Stem cells and healthy aging.
This review focuses on the changes that occur in stems during the aging process. The overall focus in both on how mutations in the DNA of stem cells can alter the function and allow for subsets of stem cells to become the most dominant population in the tissue. The authors also review the literature on how stem cells in different tissues respond to their local and systemic environments in a way that alters their behavior and can actually also permit the growth of certain subsets of stem cells over other subsets. Together, these different influences can profoundly influence the heterogeneity of stem cells in our different tissue are as we age, and this can significantly alter how effective those stem cells in contributing to tissue homeostasis or repair.

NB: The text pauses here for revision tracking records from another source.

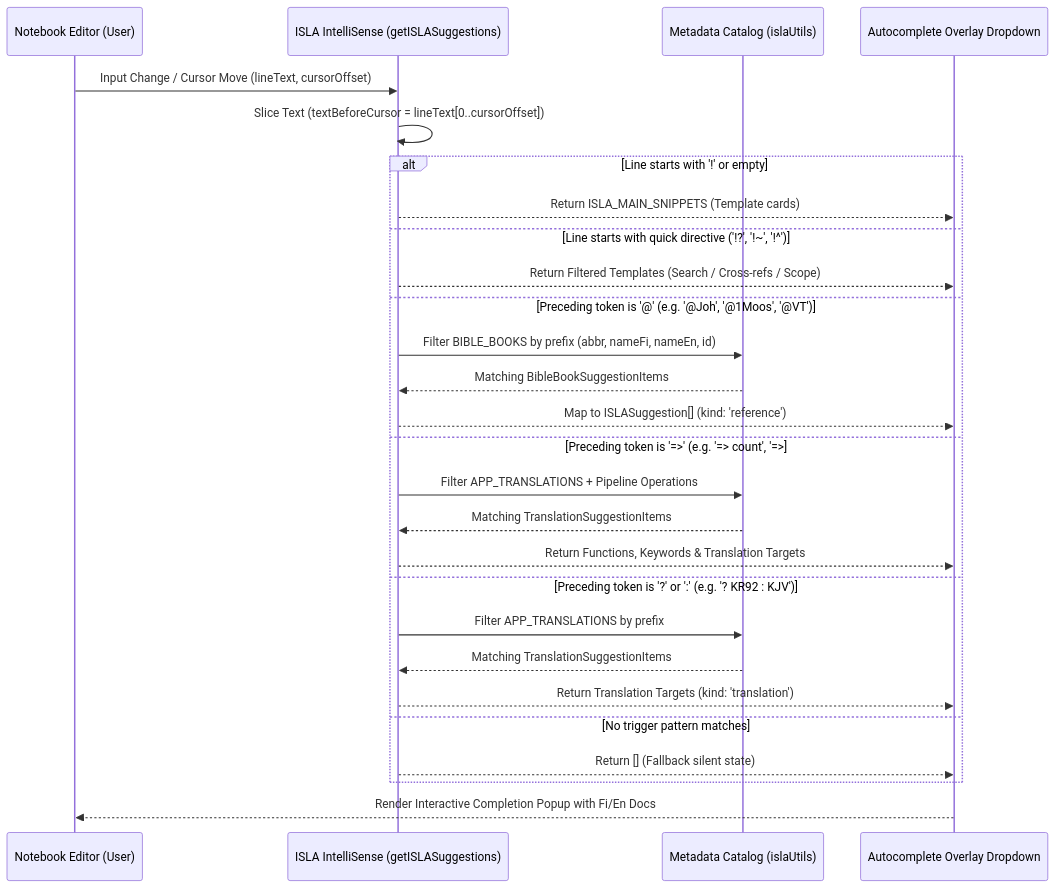
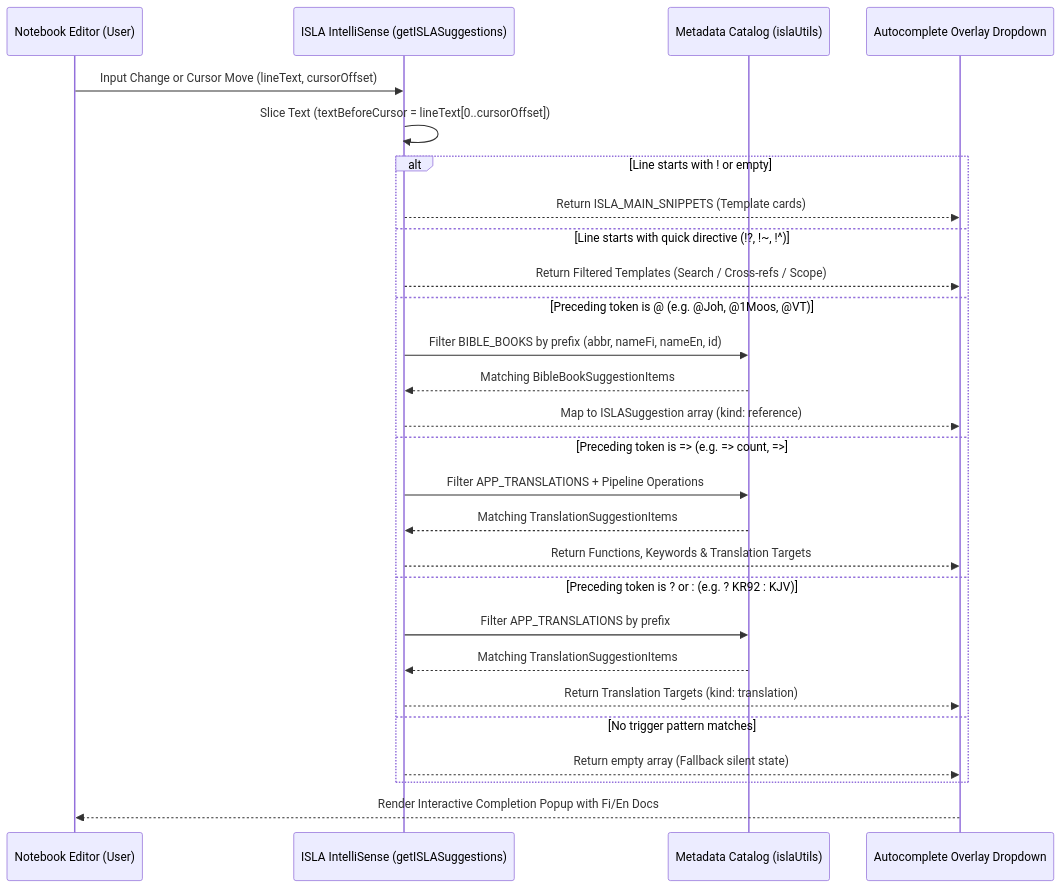
One commit to mvirtai/clible-v3-go changed the first of 2 diagrams in pr_stories/069-feat-isla-intellisense-and-autocompletion.md. Above: the diagram before and after it, drawn with Mermaid. The commit also changed other lines of this file and 1 other file, not shown here.

Commit message:
fix(build): remove deprecated baseUrl in tsconfig and fix mermaid pr syntax

````diff
--- a/pr_stories/069-feat-isla-intellisense-and-autocompletion.md
+++ b/pr_stories/069-feat-isla-intellisense-and-autocompletion.md
@@ -15,30 +15,30 @@
 ```mermaid
 sequenceDiagram
     participant User as Notebook Editor (User)
     participant Engine as ISLA IntelliSense (getISLASuggestions)
     participant Catalog as Metadata Catalog (islaUtils)
     participant UI as Autocomplete Overlay Dropdown
 
-    User->>Engine: Input Change / Cursor Move (lineText, cursorOffset)
+    User->>Engine: Input Change or Cursor Move (lineText, cursorOffset)
     Engine->>Engine: Slice Text (textBeforeCursor = lineText[0..cursorOffset])
-    alt Line starts with '!' or empty
+    alt Line starts with ! or empty
         Engine-->>UI: Return ISLA_MAIN_SNIPPETS (Template cards)
-    else Line starts with quick directive ('!?', '!~', '!^')
+    else Line starts with quick directive (!?, !~, !^)
         Engine-->>UI: Return Filtered Templates (Search / Cross-refs / Scope)
-    else Preceding token is '@' (e.g. '@Joh', '@1Moos', '@VT')
+    else Preceding token is @ (e.g. @Joh, @1Moos, @VT)
         Engine->>Catalog: Filter BIBLE_BOOKS by prefix (abbr, nameFi, nameEn, id)
         Catalog-->>Engine: Matching BibleBookSuggestionItems
-        Engine-->>UI: Map to ISLASuggestion[] (kind: 'reference')
-    else Preceding token is '=>' (e.g. '=> count', '=> #themes', '=> KR92')
+        Engine-->>UI: Map to ISLASuggestion array (kind: reference)
+    else Preceding token is => (e.g. => count, => #themes, => KR92)
         Engine->>Catalog: Filter APP_TRANSLATIONS + Pipeline Operations
         Catalog-->>Engine: Matching TranslationSuggestionItems
         Engine-->>UI: Return Functions, Keywords & Translation Targets
-    else Preceding token is '?' or ':' (e.g. '? KR92 : KJV')
+    else Preceding token is ? or : (e.g. ? KR92 : KJV)
         Engine->>Catalog: Filter APP_TRANSLATIONS by prefix
         Catalog-->>Engine: Matching TranslationSuggestionItems
-        Engine-->>UI: Return Translation Targets (kind: 'translation')
+        Engine-->>UI: Return Translation Targets (kind: translation)
     else No trigger pattern matches
-        Engine-->>UI: Return [] (Fallback silent state)
+        Engine-->>UI: Return empty array (Fallback silent state)
     end
     UI-->>User: Render Interactive Completion Popup with Fi/En Docs
 ```
````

Research into stem cells and aging aims to understand how stem cells maintain tissue health, what mechanisms ultimately lead to decline in stem cell function with age, and how the regenerative capacity of somatic stem cells can be enhanced to promote healthy aging. Here, we explore the effects of aging on stem cells in different tissues. Recent research has focused on the ways that genetic mutations, epigenetic changes, and the extrinsic environmental milieu influence stem cell functionality over time. We describe each of these three factors, the ways in which they interact, and how these interactions decrease stem cell health over time. We are optimistic that a better understanding of these changes will uncover potential strategies to enhance stem cell function and increase tissue resiliency into old age.